Going through a life changing event like having a baby born with special needs changes you. It makes you a little more cautious to tell people "don't worry, I'm sure it's nothing".
I talked with a friend who is having a baby. Their ultrasound showed a soft marker for perhaps a genetic condition. As he was telling me, I couldn't help but think back to my own ultrasound and being told "don't worry, we know you have a marker for Down syndrome, but everything looks totally fine". I remember people telling us not to worry, everything was going to be fine, she was going to be perfect and healthy. I remember searching google for anything I could find on Echogenic Foci and being so reassured that it was so often nothing. I remember the paper the dr. gave me explaining what an EF was and how it talked about Down syndrome and how I ignored it because well, everyone said it was going to be ok.
I am thankful for those people who told me it was all going to be OK. I am thankful for my own blissfull ignorance to what it could be, I am thankful (well, almost) for the Dr. telling us that Ella didn't have Down syndrome. Why? Because for 98% of the pregnant population, it is going to be OK and there is no reason to spend a pregnancy worrying about the off chance that we are the 2% The minute after our level 2 US was complete, I didn't worry about Down syndrome again until 8:30 AM on February 16th.
Today, when talking with my friend, I wasn't one of those "don't worry, it is nothing" people. I was exactly the opposite of what I was thankful for during my own pregnancy. I said what came to my mind. I told him that even if it is something, it doesn't matter, you will still love that baby like every other baby. I said that it is good that he has 2 other kids so he doesn't have the "new" parent jitters. I told him that I wouldn't change my life now for anything. I told him that everyone told me it was "nothing" and well, it was "something".
After I hung up I felt awful. This poor guy. Calls to tell me about work, mentions he has a baby on the way and had a not so "perfect" ultrasound and I can't just say something like "don't worry, it happens all the time, your baby will be fine". I have to break out my own story, my own "don't worry" predictions. I probably sent him worrying for the next 2 hours and well, for most, it is going to be OK, there isn't anything to worry about. Our story isn't the norm, but when I talk to people, I forget that. I am so passionate about how yes, the initial shock was hard, but you will survive, you will grow stronger than you ever thought.

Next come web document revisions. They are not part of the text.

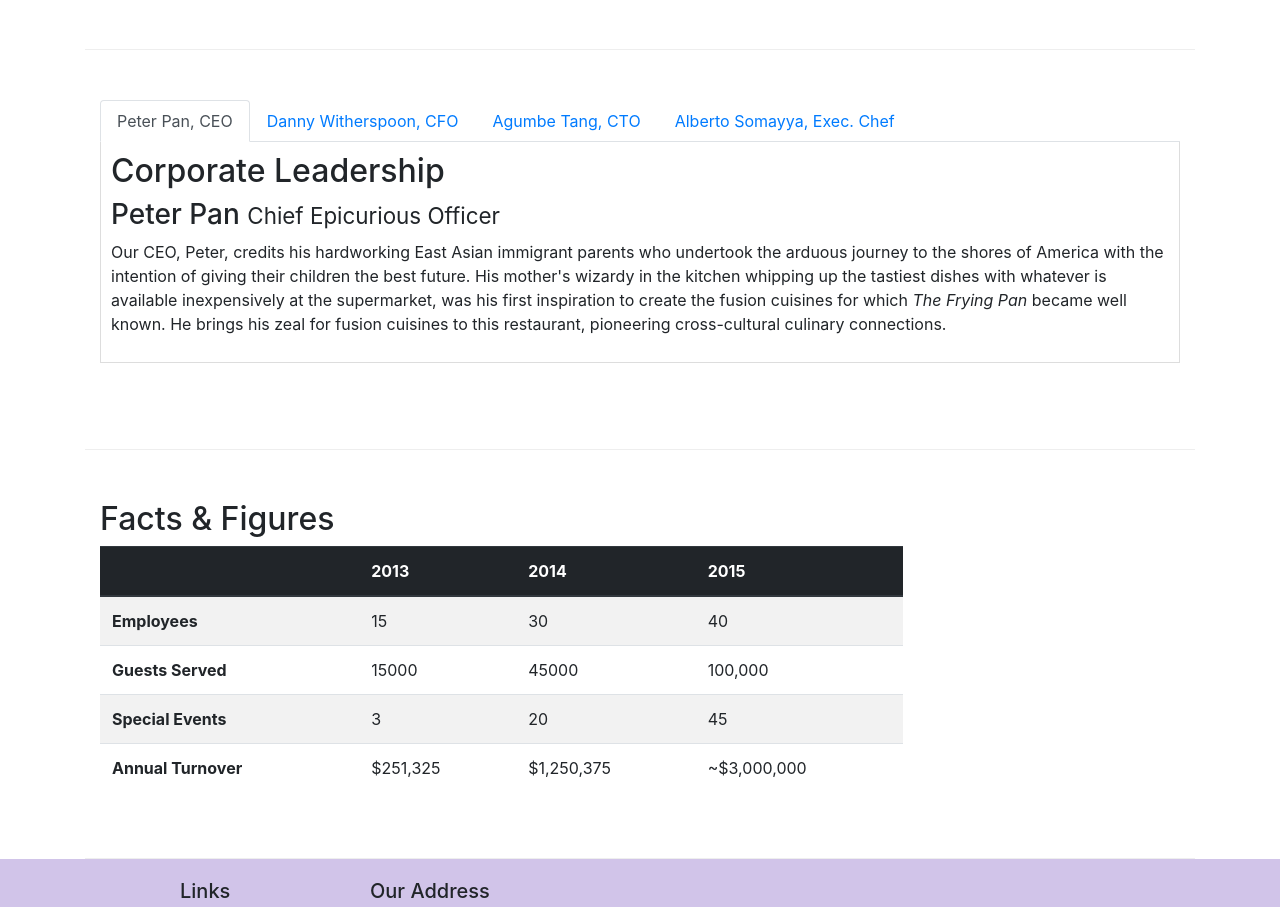
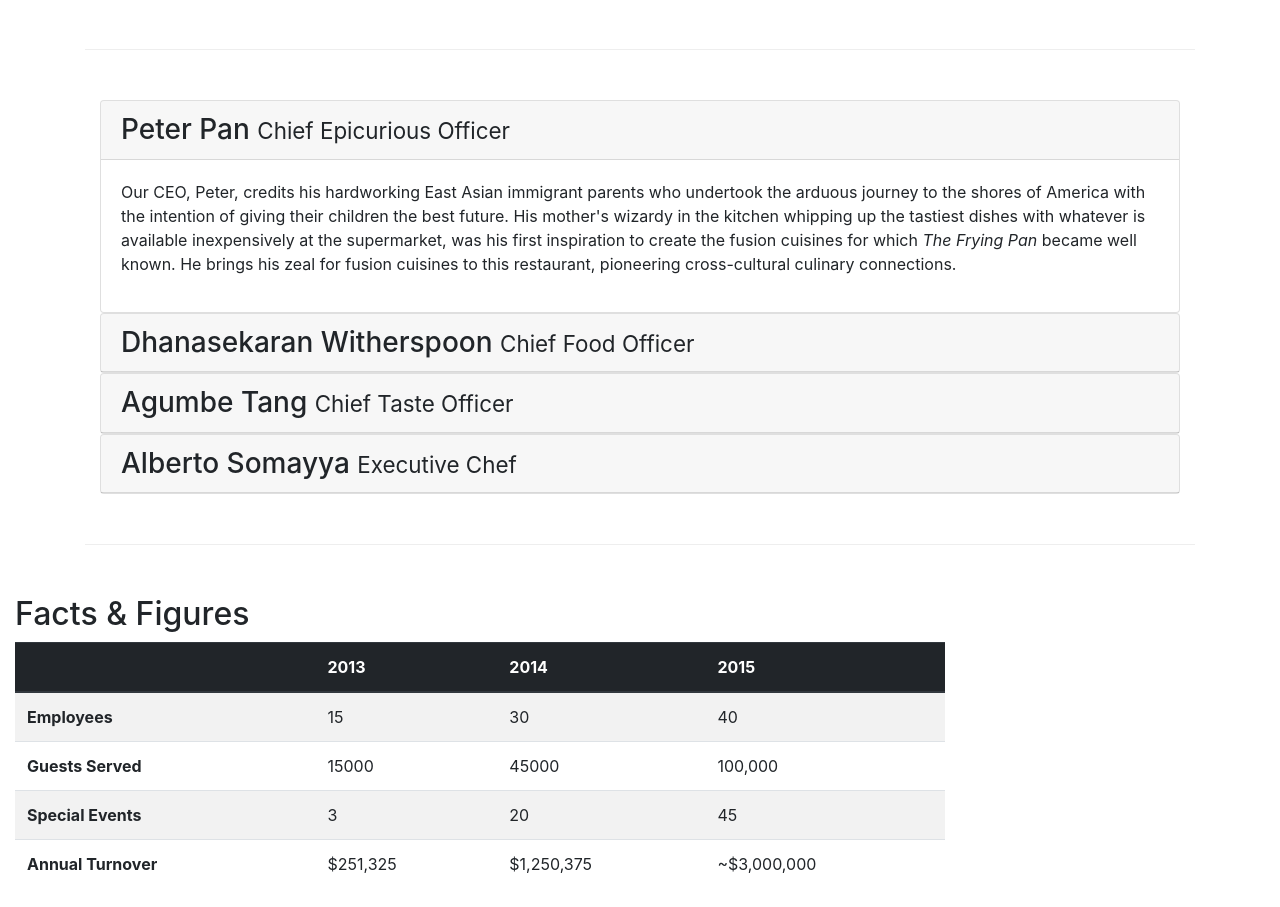
Before and after one commit to haisheng2017/conFusion, a website: page aboutus.html in a window 1280 px wide. Shown: the part 922-1829 px from the top of the page. Drawn offline with nearby package versions, Linux system fonts and the light colour scheme.

Commit message:
Accordion

```diff
--- a/aboutus.html
+++ b/aboutus.html
@@ -26,10 +26,14 @@
             <a class="navbar-brand mr-auto" href="./index.html"><img src="img/logo.png" height="30" width="41"></a>
             <div class="collapse navbar-collapse" id="Navbar">
                 <ul class="navbar-nav mr-auto">
-                    <li class="nav-item"><a class="nav-link" href="./index.html"><span class="fa fa-home fa-lg"></span> Home</a></li>
-                    <li class="nav-item active"><a class="nav-link" href="#"><span class="fa fa-info fa-lg"></span> About</a></li>
-                    <li class="nav-item"><a class="nav-link" href="#"><span class="fa fa-list fa-lg"></span> Menu</a></li>
-                    <li class="nav-item"><a class="nav-link" href="./contactus.html"><span class="fa fa-address-card fa-lg"></span> Contact</a></li>
+                    <li class="nav-item"><a class="nav-link" href="./index.html"><span class="fa fa-home fa-lg"></span>
+                            Home</a></li>
+                    <li class="nav-item active"><a class="nav-link" href="#"><span class="fa fa-info fa-lg"></span>
+                            About</a></li>
+                    <li class="nav-item"><a class="nav-link" href="#"><span class="fa fa-list fa-lg"></span> Menu</a>
+                    </li>
+                    <li class="nav-item"><a class="nav-link" href="./contactus.html"><span
+                                class="fa fa-address-card fa-lg"></span> Contact</a></li>
                 </ul>
             </div>
         </div>
@@ -39,7 +43,8 @@
             <div class="row row-header">
                 <div class="col-12 col-sm-6">
                     <h1>Ristorante con Fusion</h1>
-                    <p>We take inspiration from the World's best cuisines, and create a unique fusion experience. Our lipsmacking creations will tickle your culinary senses!</p>
+                    <p>We take inspiration from the World's best cuisines, and create a unique fusion experience. Our
+                        lipsmacking creations will tickle your culinary senses!</p>
                 </div>
                 <div class="col-12 col-sm align-self-center">
                     <img src="img/logo.png" class="img-fluid">
@@ -63,8 +68,13 @@
         <div class="row row-content align-items-center">
             <div class="col-sm-6">
                 <h2>Our History</h2>
-                <p>Started in 2010, Ristorante con Fusion quickly established itself as a culinary icon par excellence in Hong Kong. With its unique brand of world fusion cuisine that can be found nowhere else, it enjoys patronage from the A-list clientele in Hong Kong.  Featuring four of the best three-star Michelin chefs in the world, you never know what will arrive on your plate the next time you visit us.</p>
-                <p>The restaurant traces its humble beginnings to <em>The Frying Pan</em>, a successful chain started by our CEO, Mr. Peter Pan, that featured for the first time the world's best cuisines in a pan.</p>
+                <p>Started in 2010, Ristorante con Fusion quickly established itself as a culinary icon par excellence
+                    in Hong Kong. With its unique brand of world fusion cuisine that can be found nowhere else, it
+                    enjoys patronage from the A-list clientele in Hong Kong. Featuring four of the best three-star
+                    Michelin chefs in the world, you never know what will arrive on your plate the next time you visit
+                    us.</p>
+                <p>The restaurant traces its humble beginnings to <em>The Frying Pan</em>, a successful chain started by
+                    our CEO, Mr. Peter Pan, that featured for the first time the world's best cuisines in a pan.</p>
             </div>
             <div class="col-12 col-sm-6">
                 <div class="card">
@@ -101,58 +111,94 @@
 
         <div class="row row-content">
             <div class="col-12">
-                <ul class="nav nav-tabs">
-                    <li class="nav-item">
-                        <a class="nav-link active" href="#peter"
-                        role="tab" data-toggle="tab">Peter Pan, CEO</a>
-                    </li>
-                    <li class="nav-item">
-                        <a class="nav-link" href="#danny" role="tab"
-                        data-toggle="tab">Danny Witherspoon, CFO</a>
-                    </li>
-                    <li class="nav-item">
-                        <a class="nav-link" href="#agumbe"role="tab"
-                        data-toggle="tab">Agumbe Tang, CTO</a>
-                    </li>
-                    <li class="nav-item">
-                        <a class="nav-link" href="#alberto" role="tab"
-                        data-toggle="tab">Alberto Somayya, Exec. Chef</a>
-                    </li>
-                </ul>
-                <div class="tab-content">
-                    <div role="tabpanel" class="tab-pane fade show active" id="peter">
-                        <h2>Corporate Leadership</h2>
-                        <h3>Peter Pan <small>Chief Epicurious Officer</small></h3>
-                        <p class="d-none d-sm-block">Our CEO, Peter, credits his hardworking East Asian immigrant
-                            parents who undertook the arduous journey to the shores of America with the intention of
-                            giving their children the best future. His mother's wizardy in the kitchen whipping up
-                            the tastiest dishes with whatever is available inexpensively at the supermarket, was his
-                            first inspiration to create the fusion cuisines for which <em>The Frying Pan</em> became
+                <div id="accordion">
+                    <div class="card">
+                        <div class="card-header" role="tab" id="peterhead">
+                            <h3 class="mb-0">
+                                <a data-toggle="collapse" data-target="#peter">
+                                    Peter Pan <small>Chief Epicurious Officer</small>
+                                </a>
+                            </h3>
+                        </div>
+                        <div class="collapse show" id="peter" data-parent="#accordion">
+                            <div class="card-body">
+                                <p class="d-none d-sm-block">Our CEO, Peter, credits his hardworking East Asian
+                                    immigrant
+                                    parents who undertook the arduous journey to the shores of America with the
+                                    intention of
+                                    giving their children the best future. His mother's wizardy in the kitchen whipping
+                                    up
+                                    the tastiest dishes with whatever is available inexpensively at the supermarket, was
+                                    his
+                                    first inspiration to create the fusion cuisines for which <em>The Frying Pan</em>
+                                    became
                                     well known. He brings his zeal for fusion cuisines to this restaurant, pioneering
                                     cross-cultural culinary connections.</p>
                             </div>
-                    <div role="tabpanel" class="tab-pane fade" id="danny">
-                        <h3>Dhanasekaran Witherspoon <small>Chief Food Officer</small></h3>
+                        </div>
+                    </div>
+
+                    <div class="card">
+                        <div class="card-header" role="tab" id="dannyhead">
+                            <h3 class="mb-0">
+                                <a class="collapsed" data-toggle="collapse" data-target="#danny">
+                                    Dhanasekaran Witherspoon <small>Chief Food Officer</small>
+                                </a>
+                            </h3>
+                        </div>
+                        <div class="collapse" id="danny" data-parent="#accordion">
+                            <div class="card-body">
                                 <p class="d-none d-sm-block">Our CFO, Danny, as he is affectionately referred to by his
-                            colleagues, comes from a long established family tradition in farming and produce. His
-                            experiences growing up on a farm in the Australian outback gave him great appreciation
-                            for varieties of food sources. As he puts it in his own words, <em>Everything that runs,
+                                    colleagues, comes from a long established family tradition in farming and produce.
+                                    His
+                                    experiences growing up on a farm in the Australian outback gave him great
+                                    appreciation
+                                    for varieties of food sources. As he puts it in his own words, <em>Everything that
+                                        runs,
                                         wins, and everything that stays, pays!</em></p>
                             </div>
-                    <div role="tabpanel" class="tab-pane fade" id="agumbe">
-                        <h3>Agumbe Tang <small>Chief Taste Officer</small></h3>
-                        <p class="d-none d-sm-block">Blessed with the most discerning gustatory sense, Agumbe, our
+                        </div>
+                    </div>
+                    <div class="card">
+                        <div class="card-header" role="tab" id="agumbehead">
+                            <h3 class="mb-0">
+                                <a class="collapsed" data-toggle="collapse" data-target="#agumbe">
+                                    Agumbe Tang <small>Chief Taste Officer</small>
+                                </a>
+                            </h3>
+                        </div>
+                        <div class="collapse" id="agumbe" data-parent="#accordion">
+                            <div class="card-body">
+                                <p class="d-none d-sm-block">Blessed with the most discerning gustatory sense, Agumbe,
+                                    our
                                     CTO, personally ensures that every dish that we serve meets his exacting tastes. Our
                                     chefs dread the tongue lashing that ensues if their dish does not meet his exacting
-                            standards. He lives by his motto, <em>You click only if you survive my lick.</em></p>
+                                    standards. He lives by his motto, <em>You click only if you survive my lick.</em>
+                                </p>
                             </div>
-                    <div role="tabpanel" class="tab-pane fade" id="alberto">
-                        <h3>Alberto Somayya <small>Executive Chef</small></h3>
-                        <p class="d-none d-sm-block">Award winning three-star Michelin chef with wide International
-                            experience having worked closely with whos-who in the culinary world, he specializes in
-                            creating mouthwatering Indo-Italian fusion experiences. He says, <em>Put together the
-                                cuisines from the two craziest cultures, and you get a winning hit! Amma Mia!</em>
-                        </p>
+                        </div>
+                    </div>
+                    <div class="card">
+                        <div class="card-header" role="tab" id="albertohead">
+                            <h3 class="mb-0">
+                                <a class="collapsed" data-toggle="collapse" data-target="#alberto">
+                                    Alberto Somayya <small>Executive Chef</small>
+                                </a>
+                            </h3>
+                        </div>
+                        <div class="collapse" id="alberto" data-parent="#accordion">
+                            <div class="card-body">
+                                <p class="d-none d-sm-block">Award winning three-star Michelin chef with wide
+                                    International
+                                    experience having worked closely with whos-who in the culinary world, he specializes
+                                    in
+                                    creating mouthwatering Indo-Italian fusion experiences. He says, <em>Put together
+                                        the
+                                        cuisines from the two craziest cultures, and you get a winning hit! Amma
+                                        Mia!</em></p>
+                            </div>
+                        </div>
+                    </div>
                 </div>
             </div>
         </div>
@@ -219,7 +265,7 @@
                         <li><a href="./contactus.html"">Contact</a></li>
                     </ul>
                 </div>
-                <div class="col-7 col-sm-5">
+                <div class=" col-7 col-sm-5">
                                 <h5>Our Address</h5>
                                 <address>
                                     121, Clear Water Bay Road<br>
@@ -233,11 +279,16 @@
                 </div>
                 <div class="col-12 col-sm-4 align-self-center">
                     <div class="text-center">
-                        <a class="btn btn-social-icon btn-google" href="http://google.com/+"><i class="fa fa-google-plus"></i></a>
-                        <a class="btn btn-social-icon btn-facebook" href="http://www.facebook.com/profile.php?id="><i class="fa fa-facebook"></i></a>
-                        <a class="btn btn-social-icon btn-linkedin" href="http://www.linkedin.com/in/"><i class="fa fa-linkedin"></i></a>
-                        <a class="btn btn-social-icon btn-twitter" href="http://twitter.com/"><i class="fa fa-twitter"></i></a>
-                        <a class="btn btn-social-icon btn-google" href="http://youtube.com/"><i class="fa fa-youtube"></i></a>
+                        <a class="btn btn-social-icon btn-google" href="http://google.com/+"><i
+                                class="fa fa-google-plus"></i></a>
+                        <a class="btn btn-social-icon btn-facebook" href="http://www.facebook.com/profile.php?id="><i
+                                class="fa fa-facebook"></i></a>
+                        <a class="btn btn-social-icon btn-linkedin" href="http://www.linkedin.com/in/"><i
+                                class="fa fa-linkedin"></i></a>
+                        <a class="btn btn-social-icon btn-twitter" href="http://twitter.com/"><i
+                                class="fa fa-twitter"></i></a>
+                        <a class="btn btn-social-icon btn-google" href="http://youtube.com/"><i
+                                class="fa fa-youtube"></i></a>
                         <a class="btn btn-social-icon" href="mailto:"><i class="fa fa-envelope-o"></i></a>
                     </div>
                 </div>
```
Lines whose indentation alone changed are shown as unchanged.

I can't help but be the other side of the coin, not for the negativity, but for people to realize that the other side of the coin isn't such a bad thing.
I leave you with my version of the other side of the coin - a little blurry because she never stops moving...
What a doll and love her big smiley grin!ReplyDelete
To be honest, I think what you said was perfect. When I was pregnant with Russell I had three ultrasounds, the first two were perfect the last one showed the kidney measuring at a higher end of the "normal" range. My Dr. and everyone around me told me it was nothing, dont worry about it, everything was fine...But I knew. I just knew something was wrong. Sometimes parents have a gut feeling they cant ignore, and its nice to have people tell you its going to be ok...But to have ONE friend that acknowledges your fears and tells you that even if something is wrong it will still be alright and you will love the baby no matter what...Thats a good friend!ReplyDelete
Good point. I hope he reads it. You have to be prepared for the worst and then you are so excited when you have your new baby no matter what. Every baby is a blessing, no matter what troubles they may or may not have down the roadReplyDelete
I totally agree with Jenny. I think your response was full of love and support. The others who say, "it's going to be ok" are doing the best they can, but you have given him the answer that will make everything better no.matter.what.ReplyDelete
Your daughter is a.d.o.r.a.b.l.e.